Riding the South

The blog of Scott and Jenny Morris

March 14, 2016

My Irish eyes

are smiling

By Jenny Morris

On Thursday I won’t be wearing Kelly green for St. Patrick’s Day (I don’t look good in it) and I don’t own any orange (Roll Tide). But my Irish eyes will be smiling — probably because of something Daughter No. 2 says to me.

When her maternal grandmother returned to our ancestral County Cork years ago to kiss the Blarney stone (see blurred photographic evidence above), I figured the “gift of eloquence” as Blarney Castle’s website describes it, or the “ability to flatter and deceive without offense” as some envious non-Irish person put it, would pass on to future generations.

In my estimation my progeny had a double advantage already. 1. Their grandmothers are each ½ Irish.  2. Though two of them were born outside the South, I got them all home as soon as I could. I figured learning Southern as a second language wouldn’t be so hard if the children were young enough.

And those of us who acquired it natively know speaking Southern has very little to do with any accent. Bless our hearts, our hospitality and hypocrisy are kissing cousins, and pretty close to what the Irish call blarney.

But our youngest, born in New York not far from the City itself, showed little interest in either Irish or Southern. In fact, in many regards, she is a plain-spoken Yankee.

Over the last decade I’ve collected several points of evidence in support of my assertion.

Exhibit A: At a routine parent-teacher conference, I learned Daughter No. 2 had turned to her first grade reading coach during their session that day and announced, “This school is full of problems for me, and you’re one of them.”
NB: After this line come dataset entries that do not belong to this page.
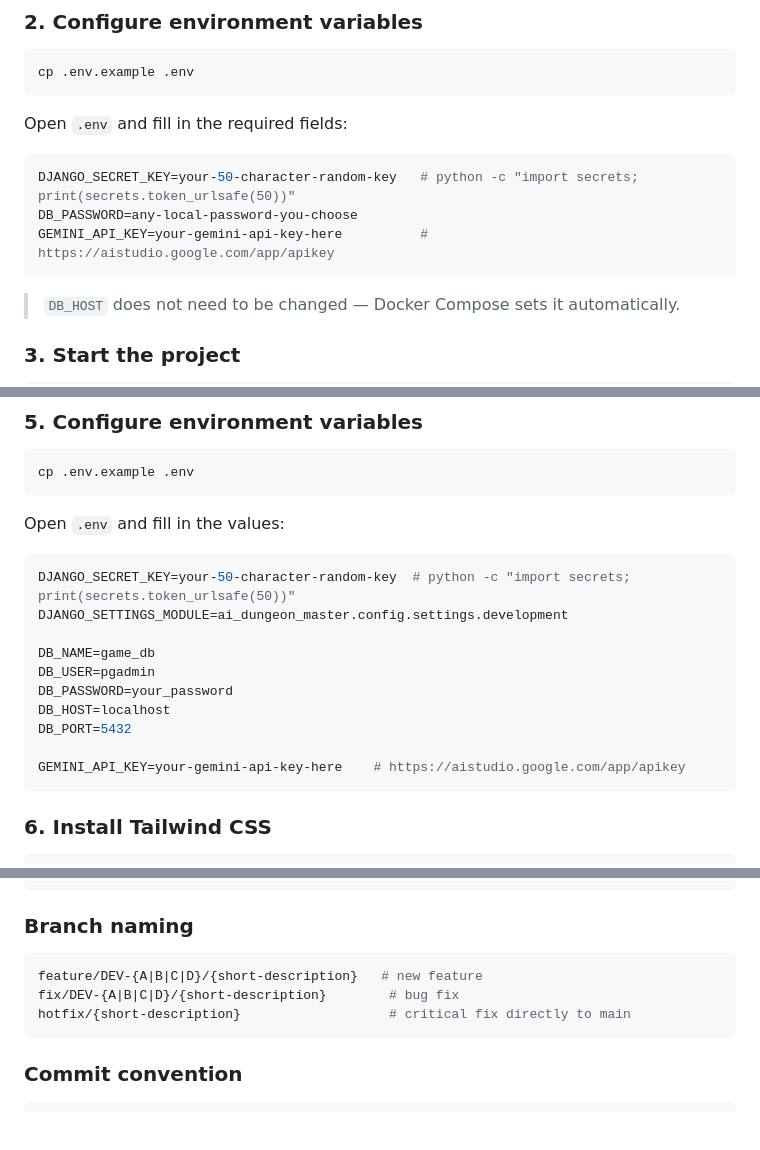
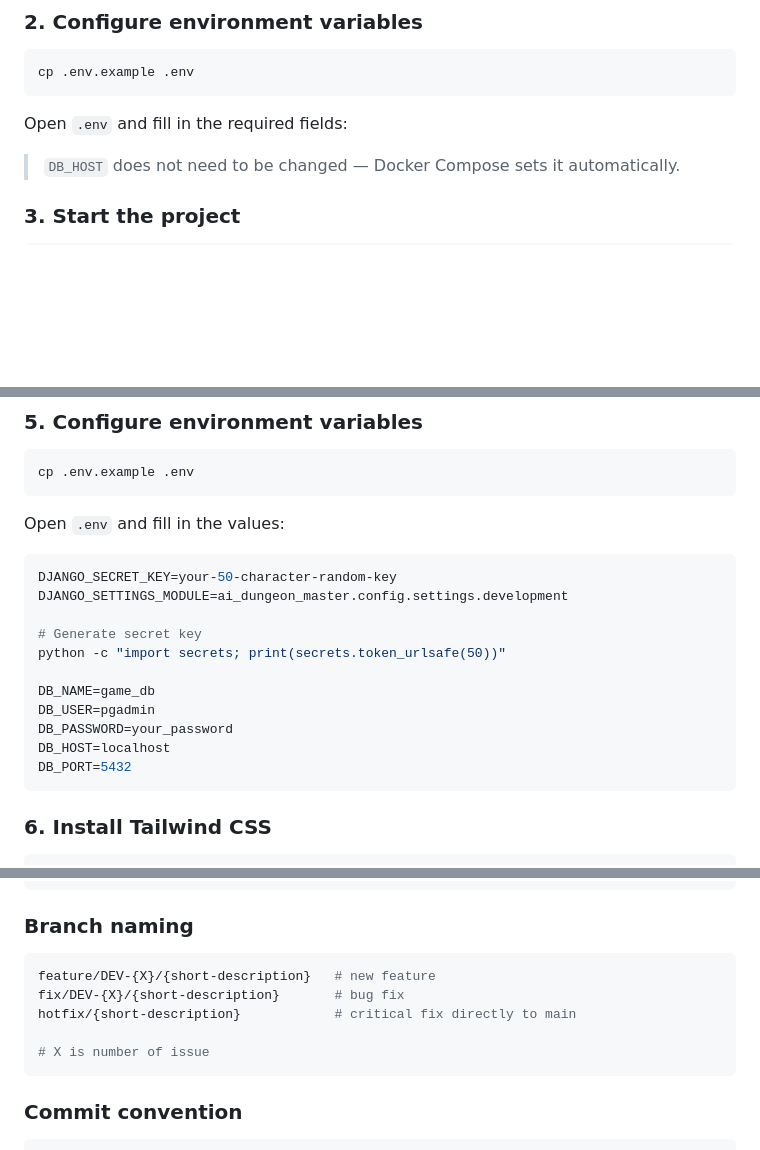
Before and after one commit to shtach/AI-Dungeon-Master, a Markdown page: README.md, 3 parts joined by grey strips. Rendered like a GitHub page; blank space fills up the shorter version.

````diff
--- a/README.md
+++ b/README.md
@@ -25,11 +31,6 @@ cp .env.example .env
 
 Open `.env` and fill in the required fields:
 
-```env
-DJANGO_SECRET_KEY=your-50-character-random-key   # python -c "import secrets; print(secrets.token_urlsafe(50))"
-DB_PASSWORD=any-local-password-you-choose
-GEMINI_API_KEY=your-gemini-api-key-here          # https://aistudio.google.com/app/apikey
-```
 
 > `DB_HOST` does not need to be changed — Docker Compose sets it automatically.
 
@@ -151,16 +152,17 @@ cp .env.example .env
 Open `.env` and fill in the values:
 
 ```env
-DJANGO_SECRET_KEY=your-50-character-random-key  # python -c "import secrets; print(secrets.token_urlsafe(50))"
+DJANGO_SECRET_KEY=your-50-character-random-key
 DJANGO_SETTINGS_MODULE=ai_dungeon_master.config.settings.development
+
+# Generate secret key
+python -c "import secrets; print(secrets.token_urlsafe(50))"
 
 DB_NAME=game_db
 DB_USER=pgadmin
 DB_PASSWORD=your_password
 DB_HOST=localhost
 DB_PORT=5432
-
-GEMINI_API_KEY=your-gemini-api-key-here    # https://aistudio.google.com/app/apikey
 ```
 
 ### 6. Install Tailwind CSS
@@ -412,9 +451,11 @@ develop    ← main development branch (all PRs target here)
 ### Branch naming
 
 ```bash
-feature/DEV-{A|B|C|D}/{short-description}   # new feature
-fix/DEV-{A|B|C|D}/{short-description}        # bug fix
-hotfix/{short-description}                   # critical fix directly to main
+feature/DEV-{X}/{short-description}   # new feature
+fix/DEV-{X}/{short-description}       # bug fix
+hotfix/{short-description}            # critical fix directly to main
+
+# X is number of issue
 ```
 
 ### Commit convention
````
Also changed, not shown: other parts of README.md (+50 -7 lines).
Exhibit B: Upset about attending a funeral, I got snippy with her, then turned to apologize. “I’m sorry, but you know the stress about visiting when there’s a dead person —” I started to say. “Yes,” she said, “the live people who will be there.”

Exhibit C: And then there’s her propensity to dispense with any niceties in answering her older sister: “If you want to know what we were talking about, you’ll have to ask Mom. I’m pretty sure it falls under the category of stuff we’re not supposed to tell you until you are emotionally more stable.”

So if you want a straight answer, consider contacting Daughter No. 2. Her willingness to speak the truth without any sugar on top marks her as an outsider more than any accent, transplanted Southerner status and Irish roots notwithstanding. But she always makes me smile.